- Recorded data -
== Segment start ==
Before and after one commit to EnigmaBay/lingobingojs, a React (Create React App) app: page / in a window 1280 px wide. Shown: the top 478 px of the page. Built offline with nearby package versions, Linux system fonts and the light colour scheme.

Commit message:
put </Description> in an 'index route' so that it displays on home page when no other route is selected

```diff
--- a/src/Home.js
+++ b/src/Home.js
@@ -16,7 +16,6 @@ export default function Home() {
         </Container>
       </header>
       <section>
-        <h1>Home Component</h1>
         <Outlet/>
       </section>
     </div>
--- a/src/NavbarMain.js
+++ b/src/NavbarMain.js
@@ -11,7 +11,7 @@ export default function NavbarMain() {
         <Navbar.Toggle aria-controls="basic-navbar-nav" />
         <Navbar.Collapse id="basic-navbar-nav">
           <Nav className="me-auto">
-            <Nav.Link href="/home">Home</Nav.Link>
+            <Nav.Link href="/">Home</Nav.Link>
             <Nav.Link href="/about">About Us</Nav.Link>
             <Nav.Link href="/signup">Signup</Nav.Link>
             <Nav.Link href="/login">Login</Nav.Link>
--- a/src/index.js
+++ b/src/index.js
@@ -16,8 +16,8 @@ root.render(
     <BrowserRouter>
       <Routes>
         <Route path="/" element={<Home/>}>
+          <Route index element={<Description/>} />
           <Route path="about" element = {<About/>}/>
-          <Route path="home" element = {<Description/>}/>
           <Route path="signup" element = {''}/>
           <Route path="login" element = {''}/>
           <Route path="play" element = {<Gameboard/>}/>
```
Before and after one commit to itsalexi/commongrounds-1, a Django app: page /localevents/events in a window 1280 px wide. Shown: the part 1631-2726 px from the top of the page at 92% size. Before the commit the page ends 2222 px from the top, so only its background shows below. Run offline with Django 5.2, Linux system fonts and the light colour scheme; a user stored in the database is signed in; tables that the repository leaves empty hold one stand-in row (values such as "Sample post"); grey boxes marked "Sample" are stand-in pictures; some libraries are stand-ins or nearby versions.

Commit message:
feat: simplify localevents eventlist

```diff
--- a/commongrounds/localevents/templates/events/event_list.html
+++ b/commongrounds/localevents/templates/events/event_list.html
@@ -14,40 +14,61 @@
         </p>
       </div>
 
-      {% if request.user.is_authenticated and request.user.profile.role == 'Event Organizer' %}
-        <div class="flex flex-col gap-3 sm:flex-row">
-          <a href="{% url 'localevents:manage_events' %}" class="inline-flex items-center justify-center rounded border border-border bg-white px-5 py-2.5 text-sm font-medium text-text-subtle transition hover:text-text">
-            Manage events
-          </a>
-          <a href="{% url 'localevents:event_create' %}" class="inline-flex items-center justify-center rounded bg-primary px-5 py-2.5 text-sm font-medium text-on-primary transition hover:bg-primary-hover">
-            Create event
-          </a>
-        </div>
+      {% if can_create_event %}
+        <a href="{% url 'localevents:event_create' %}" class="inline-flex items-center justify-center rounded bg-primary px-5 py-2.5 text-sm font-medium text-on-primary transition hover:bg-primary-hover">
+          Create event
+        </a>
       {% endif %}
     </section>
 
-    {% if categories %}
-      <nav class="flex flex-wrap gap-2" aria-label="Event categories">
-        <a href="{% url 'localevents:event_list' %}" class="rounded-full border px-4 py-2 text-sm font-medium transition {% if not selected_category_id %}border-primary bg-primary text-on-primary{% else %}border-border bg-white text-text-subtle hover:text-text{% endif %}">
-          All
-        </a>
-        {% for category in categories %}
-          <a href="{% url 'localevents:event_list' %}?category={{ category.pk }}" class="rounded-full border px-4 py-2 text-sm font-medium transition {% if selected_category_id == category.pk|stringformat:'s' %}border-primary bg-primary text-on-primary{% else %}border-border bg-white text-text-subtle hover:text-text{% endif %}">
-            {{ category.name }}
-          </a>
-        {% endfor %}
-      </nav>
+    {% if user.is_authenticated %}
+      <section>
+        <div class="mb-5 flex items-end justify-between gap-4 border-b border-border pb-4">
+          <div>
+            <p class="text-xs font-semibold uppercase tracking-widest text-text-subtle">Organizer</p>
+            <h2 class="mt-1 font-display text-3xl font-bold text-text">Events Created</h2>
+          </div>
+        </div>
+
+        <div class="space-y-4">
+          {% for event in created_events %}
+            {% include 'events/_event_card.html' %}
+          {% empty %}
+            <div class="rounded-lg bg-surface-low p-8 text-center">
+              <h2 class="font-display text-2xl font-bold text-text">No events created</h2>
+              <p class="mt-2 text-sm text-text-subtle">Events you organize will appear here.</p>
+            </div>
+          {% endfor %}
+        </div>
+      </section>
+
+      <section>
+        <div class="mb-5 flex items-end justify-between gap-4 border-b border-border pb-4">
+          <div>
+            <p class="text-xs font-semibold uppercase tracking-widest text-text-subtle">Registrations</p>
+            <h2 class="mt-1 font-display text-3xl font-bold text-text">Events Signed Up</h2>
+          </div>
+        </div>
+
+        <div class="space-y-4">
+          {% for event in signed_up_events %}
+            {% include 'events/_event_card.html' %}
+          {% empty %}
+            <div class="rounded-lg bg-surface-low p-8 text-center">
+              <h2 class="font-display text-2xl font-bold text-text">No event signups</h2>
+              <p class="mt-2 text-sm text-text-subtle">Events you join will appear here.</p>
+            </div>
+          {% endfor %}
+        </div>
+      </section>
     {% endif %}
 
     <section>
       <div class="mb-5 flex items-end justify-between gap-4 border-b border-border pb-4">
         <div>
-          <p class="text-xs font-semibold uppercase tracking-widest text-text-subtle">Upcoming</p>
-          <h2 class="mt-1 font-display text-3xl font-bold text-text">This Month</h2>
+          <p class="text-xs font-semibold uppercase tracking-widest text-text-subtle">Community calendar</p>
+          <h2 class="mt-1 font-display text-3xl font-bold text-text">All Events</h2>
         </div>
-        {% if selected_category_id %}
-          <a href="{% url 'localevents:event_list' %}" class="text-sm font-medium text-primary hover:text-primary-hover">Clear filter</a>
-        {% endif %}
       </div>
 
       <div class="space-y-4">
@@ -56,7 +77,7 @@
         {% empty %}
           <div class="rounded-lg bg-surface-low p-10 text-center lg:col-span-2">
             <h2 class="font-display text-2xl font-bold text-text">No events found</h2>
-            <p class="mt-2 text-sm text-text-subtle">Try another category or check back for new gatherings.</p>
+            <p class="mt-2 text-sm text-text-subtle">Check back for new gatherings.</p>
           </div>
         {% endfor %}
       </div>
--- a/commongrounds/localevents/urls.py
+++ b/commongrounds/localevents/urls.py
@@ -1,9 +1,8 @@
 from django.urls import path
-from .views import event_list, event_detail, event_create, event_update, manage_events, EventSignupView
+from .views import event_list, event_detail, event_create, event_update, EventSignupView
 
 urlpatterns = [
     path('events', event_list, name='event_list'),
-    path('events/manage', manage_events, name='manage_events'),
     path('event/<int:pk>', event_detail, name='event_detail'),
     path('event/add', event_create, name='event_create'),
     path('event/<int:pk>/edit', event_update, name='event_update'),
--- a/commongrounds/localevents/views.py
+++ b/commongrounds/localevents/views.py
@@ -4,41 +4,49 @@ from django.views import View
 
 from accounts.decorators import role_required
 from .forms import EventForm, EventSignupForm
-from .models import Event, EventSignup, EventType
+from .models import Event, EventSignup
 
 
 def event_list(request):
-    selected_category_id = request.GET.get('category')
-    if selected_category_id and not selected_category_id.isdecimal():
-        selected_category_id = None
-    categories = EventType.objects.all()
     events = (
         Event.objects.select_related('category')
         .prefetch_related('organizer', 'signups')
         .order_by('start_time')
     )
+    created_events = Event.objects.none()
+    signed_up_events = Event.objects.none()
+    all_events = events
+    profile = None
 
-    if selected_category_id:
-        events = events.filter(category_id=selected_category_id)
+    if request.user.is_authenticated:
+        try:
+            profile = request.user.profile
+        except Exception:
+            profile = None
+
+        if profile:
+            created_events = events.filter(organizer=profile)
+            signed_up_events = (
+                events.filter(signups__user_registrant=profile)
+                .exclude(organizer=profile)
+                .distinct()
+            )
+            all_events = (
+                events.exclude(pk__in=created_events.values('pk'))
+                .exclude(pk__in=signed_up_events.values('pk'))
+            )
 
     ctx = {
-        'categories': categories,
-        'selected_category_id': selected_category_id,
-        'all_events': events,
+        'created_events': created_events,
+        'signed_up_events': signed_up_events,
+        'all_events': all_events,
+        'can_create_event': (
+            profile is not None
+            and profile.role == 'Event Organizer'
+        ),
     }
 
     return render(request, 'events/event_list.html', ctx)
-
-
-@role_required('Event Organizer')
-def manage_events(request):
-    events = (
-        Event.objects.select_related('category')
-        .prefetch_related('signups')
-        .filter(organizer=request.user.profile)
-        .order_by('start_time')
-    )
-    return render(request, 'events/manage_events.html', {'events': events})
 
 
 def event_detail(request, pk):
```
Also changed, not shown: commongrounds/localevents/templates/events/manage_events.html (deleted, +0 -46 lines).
== Segment end ==
- ABOUT THIS TASK -
Within the entries above, find each line where "section" appears; copy every one.

- RESPONSE -
       <section>
       </section>
     </section>
+      <section>
+      </section>
+      <section>
+      </section>
     <section>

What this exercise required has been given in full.